As you can see with an input of 5Vpp, in the output of the integrator I found a square wave signal, that has a frequency of 10Khz But if I put an alimentation of 1mVpp as you can see [With the same Frequency of the input Signal] I have in the output of the integrator a signal that has a frequency of 200KHz: Why this happen?How can I calculate this frequency?
This Sigma Delta Modulator is primitive and you are pushing it to find its limitations.
One is that the the Bode plot of the closed loop gain has almost Q of > 8 at 20kHz and you are finding that 10kHz 1mV induces distortion and resonance at 200kHz from impulse corrections.
The result is that your input RC filter of 1k/0.1uF LPF is loaded and pushed back by the negative feedback to a resulting LPF breakpoint of 20kHz with a gain of >8.
If you can do Bode Plots, this analysis becomes easier but the output impedance of the 2nd OA and gain, GBW , current limits of the 1st will all affect these results.
Without me doing your homework on Bode Plots , Do these simple edits.
- change 100nF filter to 2nF
- add 5 Ohms series to the 15nF cap. ( phase lead/lag compensation)
Compare results.

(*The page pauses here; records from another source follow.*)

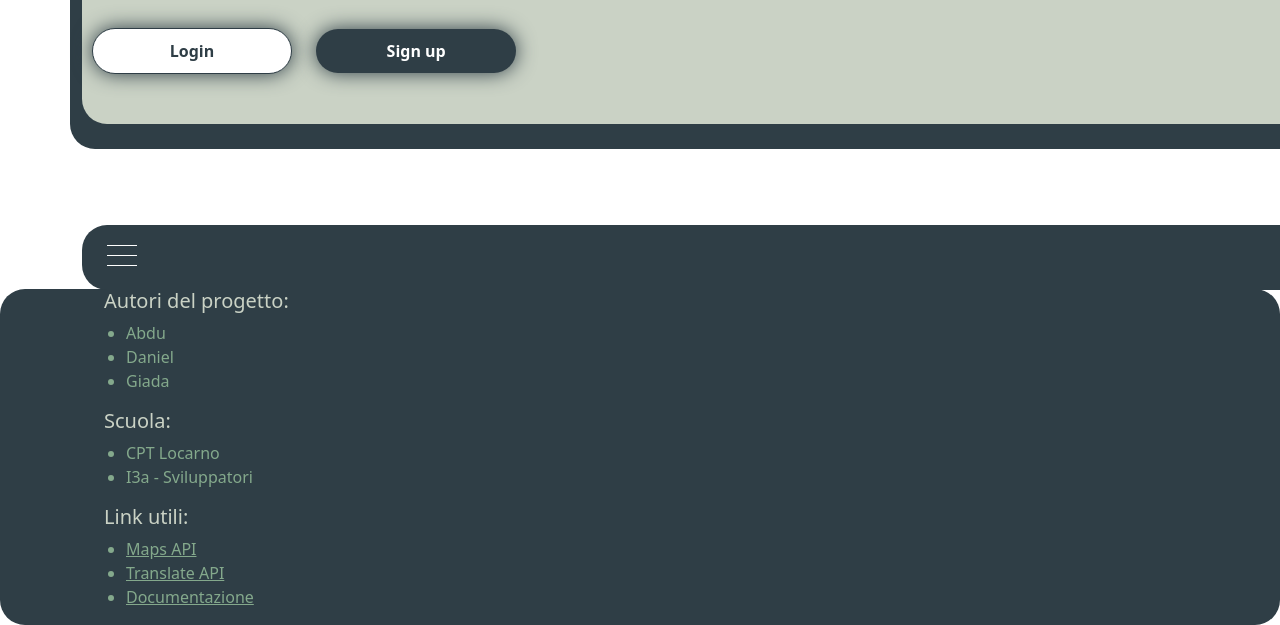
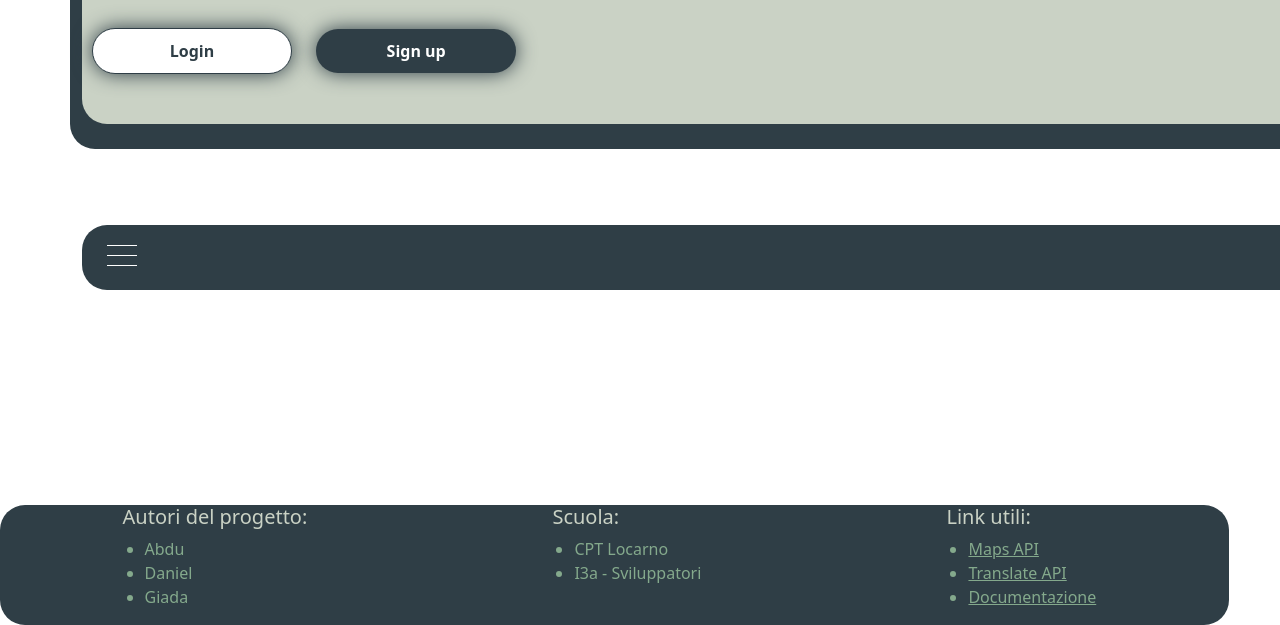
Before and after one commit to giada-pintos/progetto_m306, a website: page index.html in a window 1280 px wide. Shown: the part 175-800 px from the top of the page. Drawn offline with nearby package versions, Linux system fonts and the light colour scheme; some packages are replaced by stand-ins of ours.

Commit message:
fixed_grafic_bug_homepage

```diff
--- a/index.html
+++ b/index.html
@@ -2,7 +2,7 @@
 
 <head>
     <title>Taxi App</title>
-    <meta name="viewport" content="width=device-width, initial-scale=1">
+    <meta name="viewport" content="width=device-width, initial-scale=0.8">
     <link href="https://cdn.jsdelivr.net/npm/bootstrap@5.0.2/dist/css/bootstrap.min.css" rel="stylesheet"
         integrity="sha384-EVSTQN3/azprG1Anm3QDgpJLIm9Nao0Yz1ztcQTwFspd3yD65VohhpuuCOmLASjC" crossorigin="anonymous">
     <link rel="stylesheet" href="src/css/style.css">
@@ -11,7 +11,7 @@
 </head>
 
 <body onload="startUp()">
-    <div class="container">
+    <div class="container align-items-center">
         <div class="row">
 
             <!--MENU-->
@@ -23,18 +23,17 @@
                     <p>Siamo un gruppo di giovani studenti della CPT di Locarno</p>
                     <div>
                         <button onclick="window.location.href = 'pages/authentication/login.html';"
-                        class=" log">Login</button>
+                        class="log">Login</button>
                     <button onclick="window.location.href = 'pages/authentication/login.html';" class="reg">Sign
                         up</button>
                     </div>
                 </div>
             </section>
 
-            <footer class="position-absolute">
-                <div class="container">
-                    <div class="row">
-                        <div class="flex-column">
-                        <div class="col-sm-4">
+        </div>
+        <footer class="position-fixed">
+                    <div class="d-flex justify-content-around">
+                    <div>
                         <h3>Autori del progetto:</h3>
                         <ul>
                             <li>Abdu</li>
@@ -42,14 +41,15 @@
                             <li>Giada</li>
                         </ul>
                     </div>
-                        <div class="col-sm-3">
+                    <div >
                         <h3>Scuola:</h3>
                         <ul>
                             <li>CPT Locarno</li>
                             <li>I3a - Sviluppatori</li>
                         </ul>
+
                     </div>
-                        <div class="col-sm-4">
+                    <div>
                         <h3>Link utili:</h3>
                         <ul>
                             <li><a href="#">Maps API</a></li>
@@ -58,10 +58,7 @@
                         </ul>
                     </div>
                 </div>
-                    </div>
-                </div>
         </footer>
-        </div>
     </div>
 
 
```
Lines whose indentation alone changed are shown as unchanged.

It should have minimal overshoot to a square wave input and a higher commutation/decimation frequency.
A 4th yr EE student of Control Theory might find the equations of the transfer function and with these changes compare it now to a PID filter with Integration on the 1st Low pass filter, Differentiation on the feedback cap and the 5 Ohm low R , low proportional gain feedback. Hence PID loop compensation but with a decimation comparator front end for Delta modulation. The 5 Ohms also limits the current and rise time of large inputs and causes hysteresis , so this change is not optimal for large swing. Hence a primitive delta modulator.
But the lesson learnt here is to experiment with value changes to find the tradeoffs between small signal response and large signal response, from current limits or slew rate limit or GBW limits and get a better understanding of the intracacies of this circuit then look up the concepts I suggested to learn more.